Holistic, Modular Solution
In close partnership and coordination with LFWV, metior used the open, modular system structures in zenon's engineering to create a tailor-made but, nevertheless, modular application . In it, the archive data from the previous system was taken on, so that access to historical information is also guaranteed. "The engineers from metior were very cautious and first carried out a comprehensive analysis of the equipment situation," remembers Krainer. "They often presented alternative possibilities for a solution before implementation."
The system portrays the water supplier's workflows and has high availability and failsafe performance. To achieve this, it is installed on two redundant servers. In addition, the workstations in the central control room in Leibnitz as well as the mobile devices for the maintenance technicians are equipped with numerous zenon Clients.
The control system includes the integrated PLC system zenon Logic. This controls all local control computers and I/O modules at the connected end points, as well as the remote end points by means of a radio master system. Half a year after LFWV placed the order with metior, 93 of the 118 parts of the equipment have been incorporated into the control system via fiber-optic cable, copper cable or radio. The cyclical treatment of 2.213 IEC variables results in 220,000 database entries every day.
Future-proof Operating Concept
"metior uses zenon for equipment such as that LFWV uses because this comprehensive SCADA solution is tailored for flexible, open and reliable applications," said metior CEO Martin Ableitner. "In addition, zenon can be integrated very easily into existing infrastructure with existing functions such as the simple switching of pumping stations by means of the IEC 60870 telecontrol driver and dual commands."
The fact that zenon also has very wide-ranging graphics capabilities as well as innovative Faceplate technology enabled metior to implement an operating design that is just as ergonomic as it is flexible. On two large-screen overview monitors and two screens per workspace computer in the control room, the zenon Worldview offers operators an entire overview of the equipment, displaying geographic information as well as information regarding the hydraulic infrastructure.
Users can increasingly zoom in on the overview screen by selecting an area, and can drill down to detailed views of individual stations. The capability of zenon to display graphics in very high resolutions enables the simultaneous consideration of attendant areas in the supply network to be viewed with user-friendly zooming.
The trend analysis is an important part of the operating concept.

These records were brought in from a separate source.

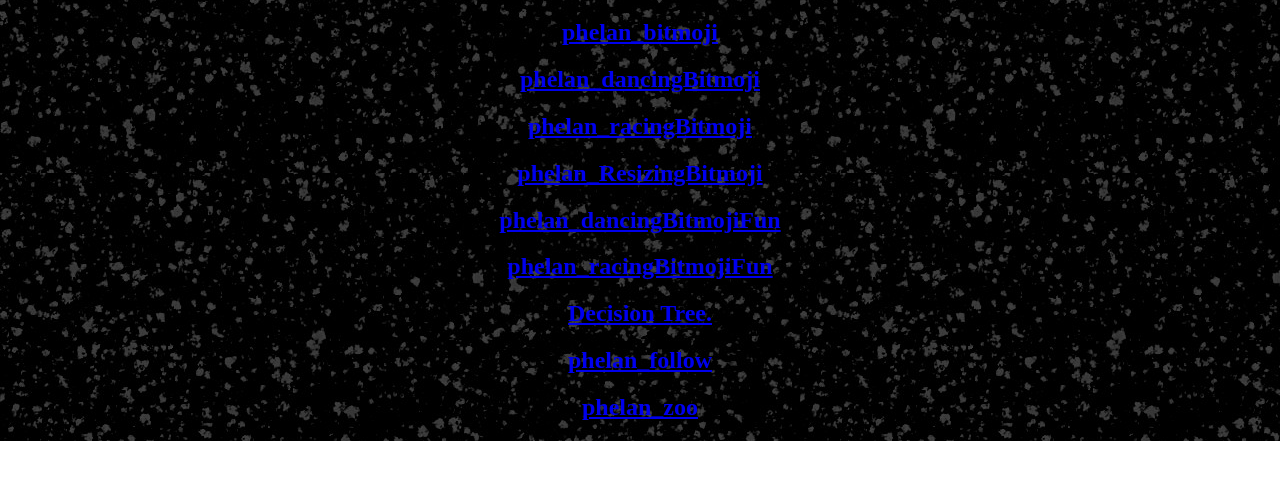
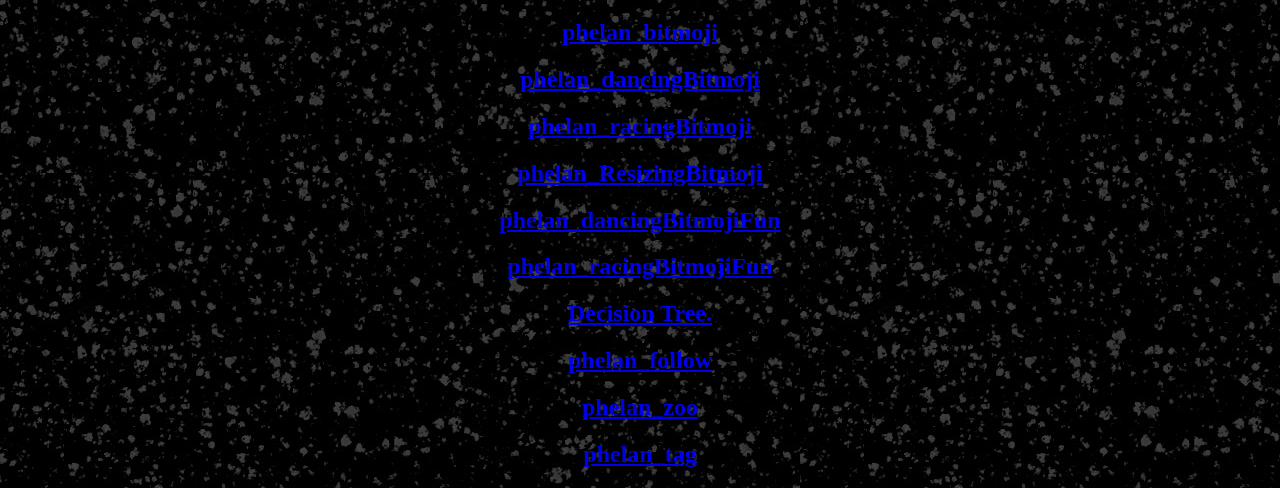
Before and after one commit to Sean3591/Sean3591.github.io, a plain HTML site: page javascripts.html in a window 1280 px wide. Shown: the part 427-915 px from the top of the page. Before the commit the page ends 868 px from the top, so only its background shows below. Drawn offline with Linux system fonts and the light colour scheme; a script that the page names is missing.

Commit message:
Update javascripts.html

```diff
--- a/javascripts.html
+++ b/javascripts.html
@@ -38,5 +38,7 @@
 
             <h2><a href="https://www.khanacademy.org/computer-programming/phelan_zoo/6227124843233280">phelan_zoo</a></h2><script src="https://www.khanacademy.org/computer-programming/phelan_zoo/6227124843233280/embed.js?editor=no&buttons=no&author=no&embed=yes"></script><p>
 
+            <h2><a href="https://www.khanacademy.org/computer-programming/phelan_tag/5432836123312128">phelan_tag</a></h2><script src="https://www.khanacademy.org/computer-programming/phelan_tag/5432836123312128/embed.js?editor=no&buttons=no&author=no&embed=yes"></script><p>
+
     </body>
 </html>
```
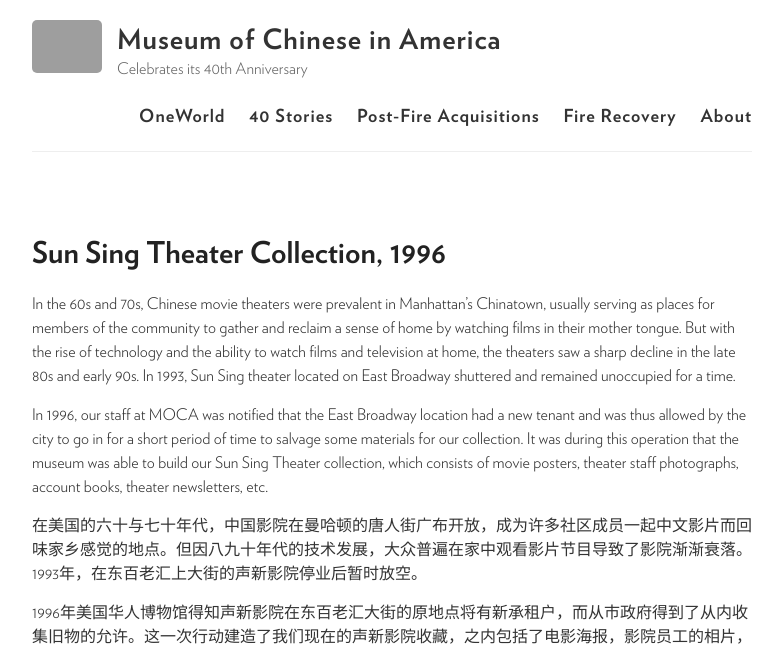
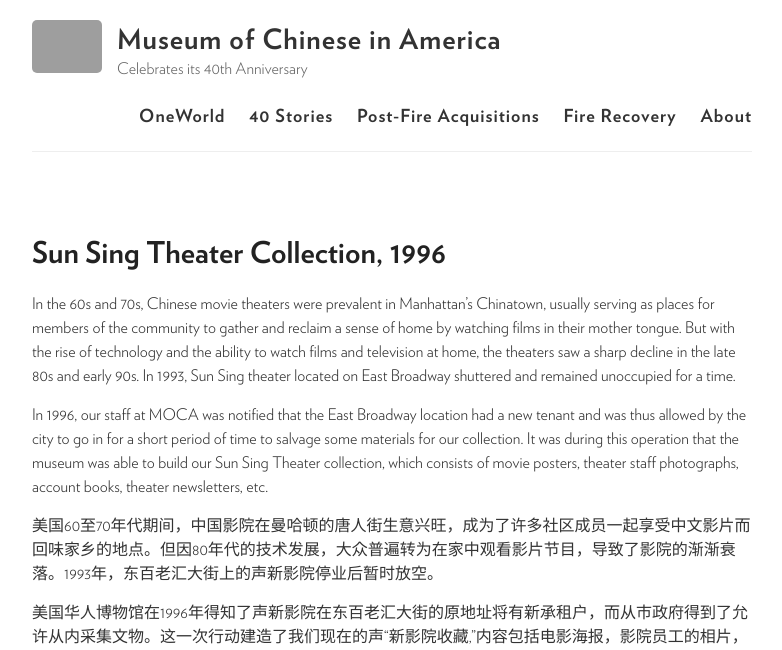
Before and after one commit to moca40/moca40.github.io, a Jekyll site: the page built from _stories/1996-01-01-sun-sing.md, in a window 1280 px wide. Shown: the top 650 px of the page, without its empty margins (248-1030 px from the left). Built offline with Jekyll 4.4.1, drawn with Linux system fonts in a browser that asks for light colours; some of the changed text lies outside the part shown; grey boxes are pictures that could not be loaded.

Commit message:
Update 1996-01-01-sun-sing.md

```diff
--- a/_stories/1996-01-01-sun-sing.md
+++ b/_stories/1996-01-01-sun-sing.md
@@ -20,8 +20,8 @@
 
 In 1996, our staff at MOCA was notified that the East Broadway location had a new tenant and was thus allowed by the city to go in for a short period of time to salvage some materials for our collection.  It was during this operation that the museum was able to build our Sun Sing Theater collection, which consists of movie posters, theater staff photographs, account books, theater newsletters, etc.
 
-在美国的六十与七十年代，中国影院在曼哈顿的唐人街广布开放，成为许多社区成员一起中文影片而回味家乡感觉的地点。但因八九十年代的技术发展，大众普遍在家中观看影片节目导致了影院渐渐衰落。1993年，在东百老汇上大街的声新影院停业后暂时放空。
+美国60至70年代期间，中国影院在曼哈顿的唐人街生意兴旺，成为了许多社区成员一起享受中文影片而回味家乡的地点。但因80年代的技术发展，大众普遍转为在家中观看影片节目，导致了影院的渐渐衰落。1993年，东百老汇大街上的声新影院停业后暂时放空。
 
-1996年美国华人博物馆得知声新影院在东百老汇大街的原地点将有新承租户，而从市政府得到了从内收集旧物的允许。这一次行动建造了我们现在的声新影院收藏，之内包括了电影海报，影院员工的相片，账本，影院通讯，等等。
+美国华人博物馆在1996年得知了声新影院在东百老汇大街的原地址将有新承租户，而从市政府得到了允许从内采集文物。这一次行动建造了我们现在的声“新影院收藏,”内容包括电影海报，影院员工的相片，账本，影院通讯，等等文物。
 
 {% include slideshow.html %}
```
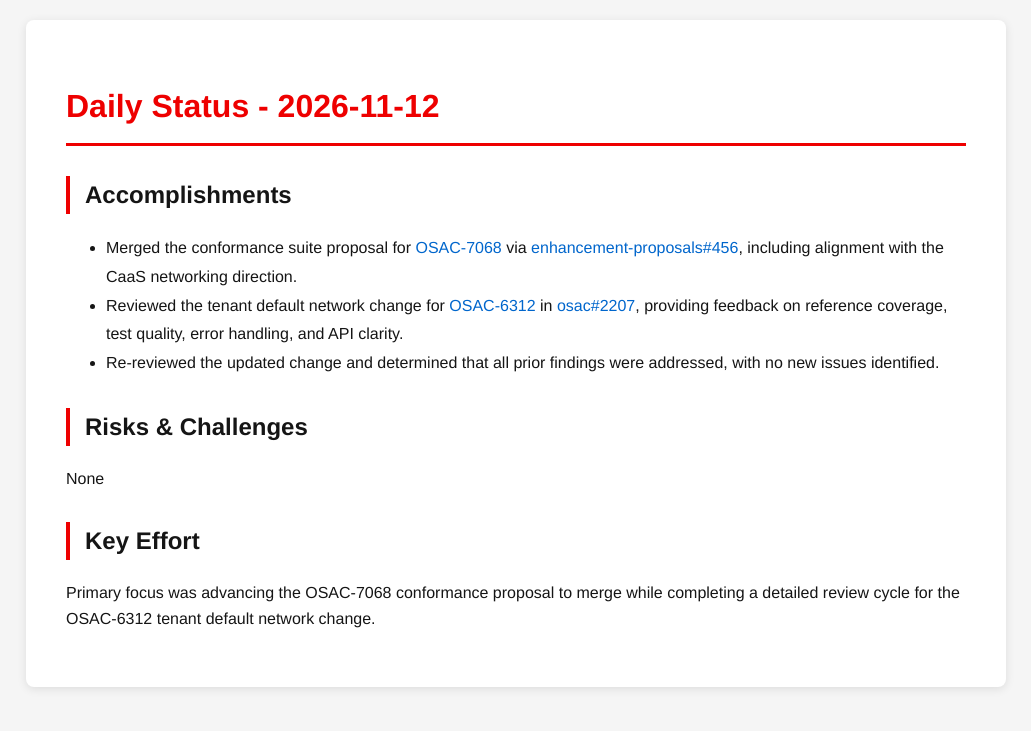
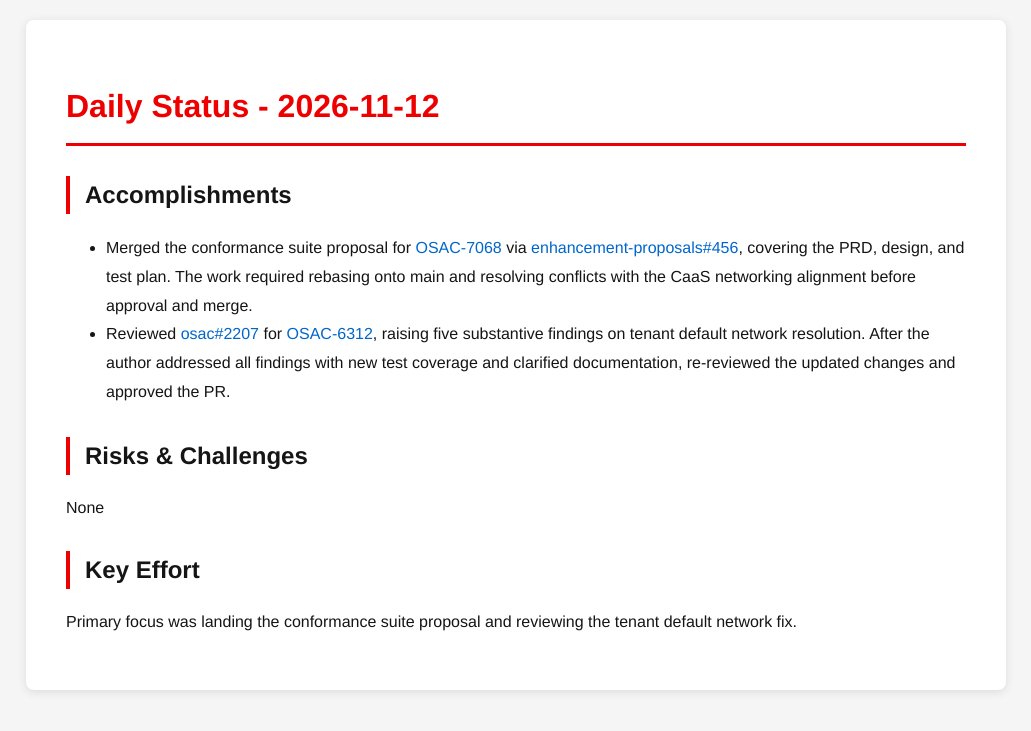
Before and after one commit to tzvatot/daily-status, a Jekyll site: the page built from 2026-11-12.md, in a window 1280 px wide. Shown: the top 731 px of the page, without its empty margins (124-1155 px from the left). Built offline with Jekyll 4.4.1, drawn with Linux system fonts in a browser that asks for light colours.

Commit message:
Daily status update - 2026-11-12

```diff
--- a/2026-11-12.md
+++ b/2026-11-12.md
@@ -7,12 +7,11 @@ date: 2026-11-12
 # Daily Status - 2026-11-12
 
 ## Accomplishments
-- Merged the conformance suite proposal for [OSAC-7068](https://redhat.atlassian.net/browse/OSAC-7068) via [enhancement-proposals#456](https://github.com/osac-project/enhancement-proposals/pull/456), including alignment with the CaaS networking direction.
-- Reviewed the tenant default network change for [OSAC-6312](https://redhat.atlassian.net/browse/OSAC-6312) in [osac#2207](https://github.com/osac-project/osac/pull/2207), providing feedback on reference coverage, test quality, error handling, and API clarity.
-- Re-reviewed the updated change and determined that all prior findings were addressed, with no new issues identified.
+- Merged the conformance suite proposal for [OSAC-7068](https://redhat.atlassian.net/browse/OSAC-7068) via [enhancement-proposals#456](https://github.com/osac-project/enhancement-proposals/pull/456), covering the PRD, design, and test plan. The work required rebasing onto main and resolving conflicts with the CaaS networking alignment before approval and merge.
+- Reviewed [osac#2207](https://github.com/osac-project/osac/pull/2207) for [OSAC-6312](https://redhat.atlassian.net/browse/OSAC-6312), raising five substantive findings on tenant default network resolution. After the author addressed all findings with new test coverage and clarified documentation, re-reviewed the updated changes and approved the PR.
 
 ## Risks & Challenges
 None
 
 ## Key Effort
-Primary focus was advancing the OSAC-7068 conformance proposal to merge while completing a detailed review cycle for the OSAC-6312 tenant default network change.
+Primary focus was landing the conformance suite proposal and reviewing the tenant default network fix.
```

It shows LFWV employees on standby any fluctuation in the water supply within the network at a glance and forms the basis for decision-making and short-term interventions. "The trend tool in the previous system was specifically programmed for us and was very good and highly efficient," says Krainer. "But using the Faceplate technology in zenon, metior created a trend solution that exceeds the benefits of that and also guarantees an improved overview."
Mobile, Flexible Operations Management
Switching the control system to zenon has enabled the use of mobile end devices and resulted in a significant change to the way the maintenance technicians work. "They can now perform standby tasks at home," says Ewald Lambauer, deputy manager at LFWV, citing a significant advantage of zenon's web-based user interface. "What is almost even more important is that, for on-site deployment too, they always have an overview of the complete equipment on their tablet PC so operations are always under control."Back